Criticisms continue to trail the Nigerian Federal Government, following its decision to distribute 5 Billion Naira (-$6.6M) hardship alleviation fund across its 36 states.
The funds earmarked for the purchase and distribution of 100,000 bags of rice, grain and fertilizer per state, was described as an “ill-thought economic blunder” by a group of international analysts who note the huge standard of living disparity among states. Worse still, for a nation with over 200 million citizens and home to the largest concentration of the world’s poorest, a paltry 180 million kilograms of grain —which amounts to a meager 900g of grain per citizen— appears grossly insufficient for the average day meal.
The situation is made more complex by the uncertainty surrounding effective distribution, especially since politicians under the APC-led government have become notorious for hoarding palliatives and diverting relief materials for private use.

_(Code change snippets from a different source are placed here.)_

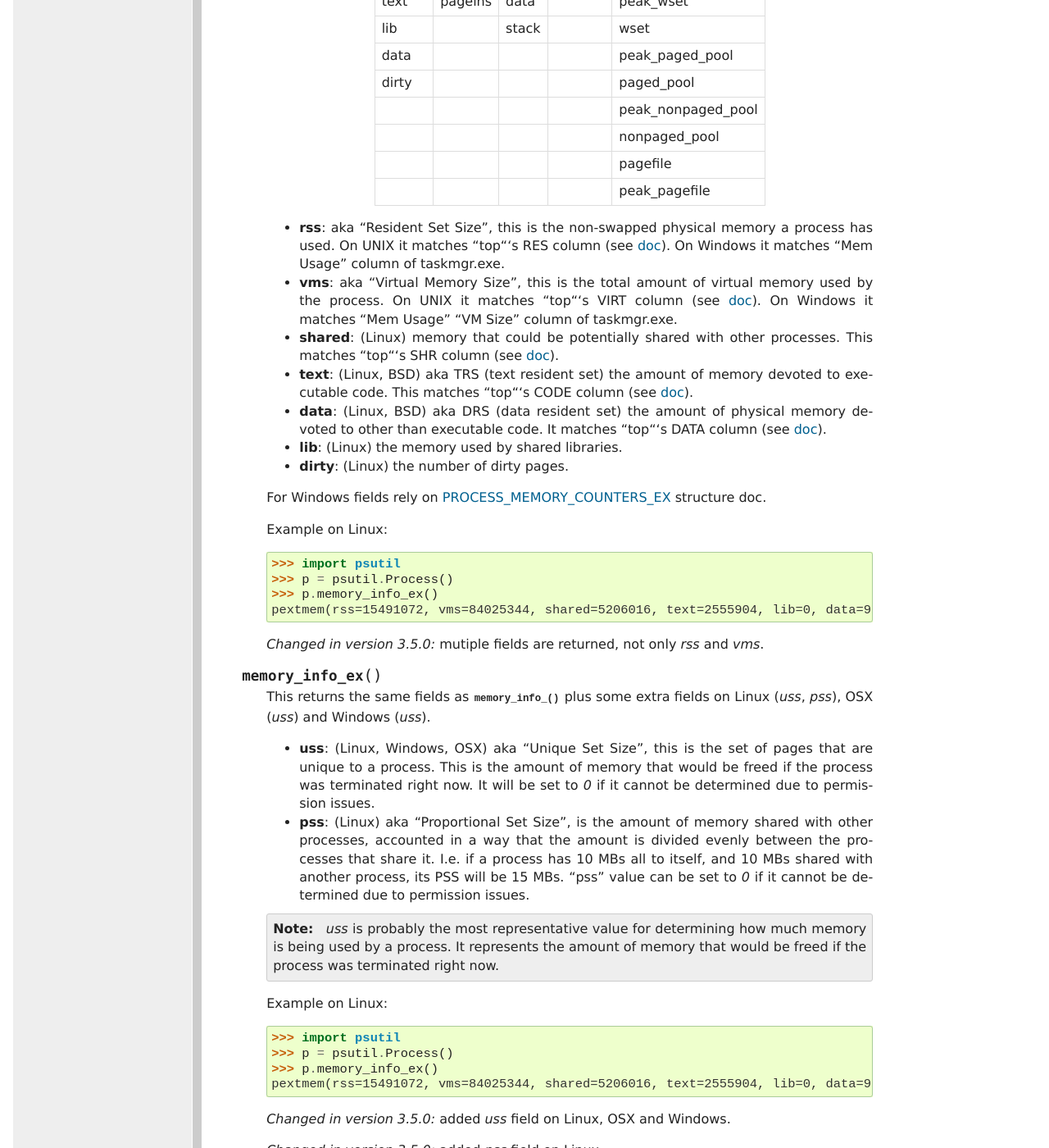
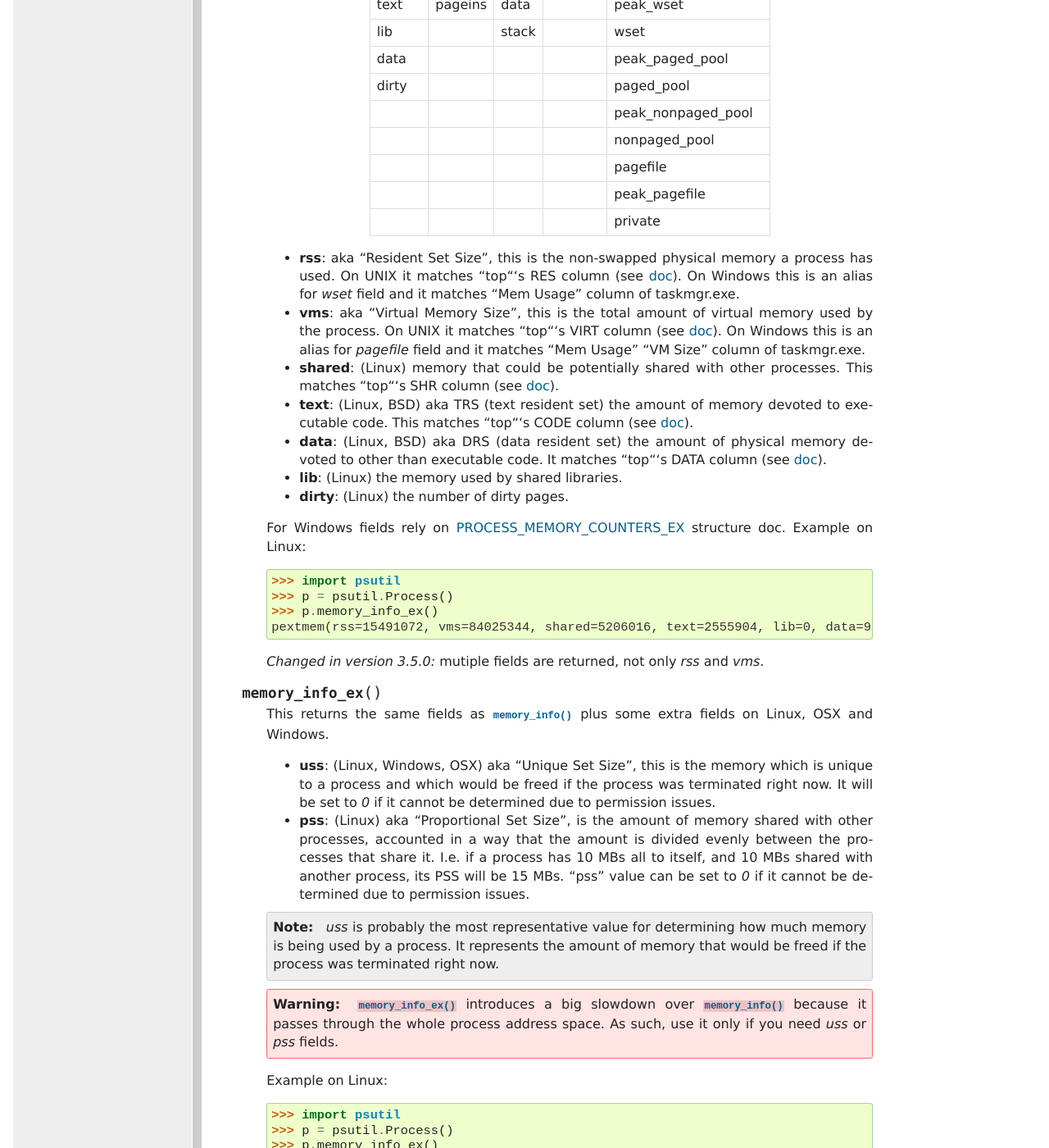
Before and after one commit to giampaolo/psutil, a Sphinx documentation site: the page built from docs/index.rst, in a window 1280 px wide and 1400 px high, scrolled down 15942 px. Shown: the whole window at 82% size. Built offline with Sphinx 7.4.7, drawn with Linux system fonts in a browser that asks for light colours; formulas are drawn with MathJax 3; some of the changed text lies outside the part shown.

Commit message:
update doc

```diff
--- a/docs/index.rst
+++ b/docs/index.rst
@@ -983,42 +983,46 @@ Process class
      All numbers are expressed in bytes.
      For more detailed memory stats use :meth:`memory_info_ex`.
 
-     +---------+---------+-------+---------+--------------------+
-     | Linux   | OSX     | BSD   | Solaris | Windows            |
-     +=========+=========+=======+=========+====================+
-     | rss     | rss     | rss   | rss     | rss                |
-     +---------+---------+-------+---------+--------------------+
-     | vms     | vms     | vms   | vms     | vms                |
-     +---------+---------+-------+---------+--------------------+
-     | shared  | pfaults | text  |         | num_page_faults    |
-     +---------+---------+-------+---------+--------------------+
-     | text    | pageins | data  |         | peak_wset          |
-     +---------+---------+-------+---------+--------------------+
-     | lib     |         | stack |         | wset               |
-     +---------+---------+-------+---------+--------------------+
-     | data    |         |       |         | peak_paged_pool    |
-     +---------+---------+-------+---------+--------------------+
-     | dirty   |         |       |         | paged_pool         |
-     +---------+---------+-------+---------+--------------------+
-     |         |         |       |         | peak_nonpaged_pool |
-     +---------+---------+-------+---------+--------------------+
-     |         |         |       |         | nonpaged_pool      |
-     +---------+---------+-------+---------+--------------------+
-     |         |         |       |         | pagefile           |
-     +---------+---------+-------+---------+--------------------+
-     |         |         |       |         | peak_pagefile      |
-     +---------+---------+-------+---------+--------------------+
+     +---------+---------+-------+---------+------------------------------+
+     | Linux   | OSX     | BSD   | Solaris | Windows                      |
+     +=========+=========+=======+=========+==============================+
+     | rss     | rss     | rss   | rss     | rss (alias for ``wset``)     |
+     +---------+---------+-------+---------+------------------------------+
+     | vms     | vms     | vms   | vms     | vms (alias for ``pagefile``) |
+     +---------+---------+-------+---------+------------------------------+
+     | shared  | pfaults | text  |         | num_page_faults              |
+     +---------+---------+-------+---------+------------------------------+
+     | text    | pageins | data  |         | peak_wset                    |
+     +---------+---------+-------+---------+------------------------------+
+     | lib     |         | stack |         | wset                         |
+     +---------+---------+-------+---------+------------------------------+
+     | data    |         |       |         | peak_paged_pool              |
+     +---------+---------+-------+---------+------------------------------+
+     | dirty   |         |       |         | paged_pool                   |
+     +---------+---------+-------+---------+------------------------------+
+     |         |         |       |         | peak_nonpaged_pool           |
+     +---------+---------+-------+---------+------------------------------+
+     |         |         |       |         | nonpaged_pool                |
+     +---------+---------+-------+---------+------------------------------+
+     |         |         |       |         | pagefile                     |
+     +---------+---------+-------+---------+------------------------------+
+     |         |         |       |         | peak_pagefile                |
+     +---------+---------+-------+---------+------------------------------+
+     |         |         |       |         | private                      |
+     +---------+---------+-------+---------+------------------------------+
 
      - **rss**: aka "Resident Set Size", this is the non-swapped physical
        memory a process has used.
        On UNIX it matches "top"'s RES column
        (see `doc <http://linux.die.net/man/1/top>`__).
-       On Windows it matches "Mem Usage" column of taskmgr.exe.
+       On Windows this is an alias for `wset` field and it matches "Mem Usage"
+       column of taskmgr.exe.
      - **vms**: aka "Virtual Memory Size", this is the total amount of virtual
        memory used by the process.
        On UNIX it matches "top"'s VIRT column
        (see `doc <http://linux.die.net/man/1/top>`__).
-       On Windows it matches "Mem Usage" "VM Size" column of taskmgr.exe.
+       On Windows this is an alias for `pagefile` field and it matches
+       "Mem Usage" "VM Size" column of taskmgr.exe.
      - **shared**: (Linux)
        memory that could be potentially shared with other processes.
        This matches "top"'s SHR column
@@ -1036,7 +1040,6 @@ Process class
 
      For Windows fields rely on
      `PROCESS_MEMORY_COUNTERS_EX <http://msdn.microsoft.com/en-us/library/windows/desktop/ms684874(v=vs.85).aspx>`__ structure doc.
-
      Example on Linux:
 
      >>> import psutil
@@ -1049,12 +1052,11 @@ Process class
 
   .. method:: memory_info_ex()
 
-     This returns the same fields as :meth:`memory_info_` plus some extra
-     fields on Linux (`uss`, `pss`), OSX (`uss`) and Windows (`uss`).
-
-     - **uss**: (Linux, Windows, OSX) aka "Unique Set Size", this is the set of
-       pages that are unique to a process. This is the amount of memory that
-       would be freed if the process was terminated right now.
+     This returns the same fields as :meth:`memory_info` plus some extra
+     fields on Linux, OSX and Windows.
+
+     - **uss**: (Linux, Windows, OSX) aka "Unique Set Size", this is the memory
+       which is unique to a process and which would be freed if the process was terminated right now.
        It will be set to `0` if it cannot be determined due to permission
        issues.
 
@@ -1071,6 +1073,12 @@ Process class
        memory is being used by a process.
        It represents the amount of memory that would be freed if the process
        was terminated right now.
+
+     .. warning::
+       :meth:`memory_info_ex` introduces a big slowdown over
+       :meth:`memory_info` because it passes through the whole process address
+       space.
+       As such, use it only if you need `uss` or `pss` fields.
 
      Example on Linux:
 
```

Since the May 29th subsidy removal decision by President Tinubu, energy costs have recorded a 300% increase rippling through cost of food, transportation and production activities.
The unwise move by the President whose college certificate controversy, drug-related history and ascension to power remain a subject of litigation, has been labeled grossly insensitive for diverting subsidy funds—more likely to directly benefit poor masses—into the hands of state governments with a penchant for corruption and mismanagement.
Realizing the daily growing failures of his government, Tinubu has asked starving Nigerians to be patient and endure. The call, however, will neither include the former state governor who plans to lavish N40Billion renovating his government residence, nor lawmakers who pocket millions in weekly bonuses, and have recently earmarked N110billion for luxury bulletproof cars.
With no solid economic plan, Nigeria’s huge dollar savings from the subsidy removal will have no positive economic effect on the masses—as evidenced by a Tinubu presidency.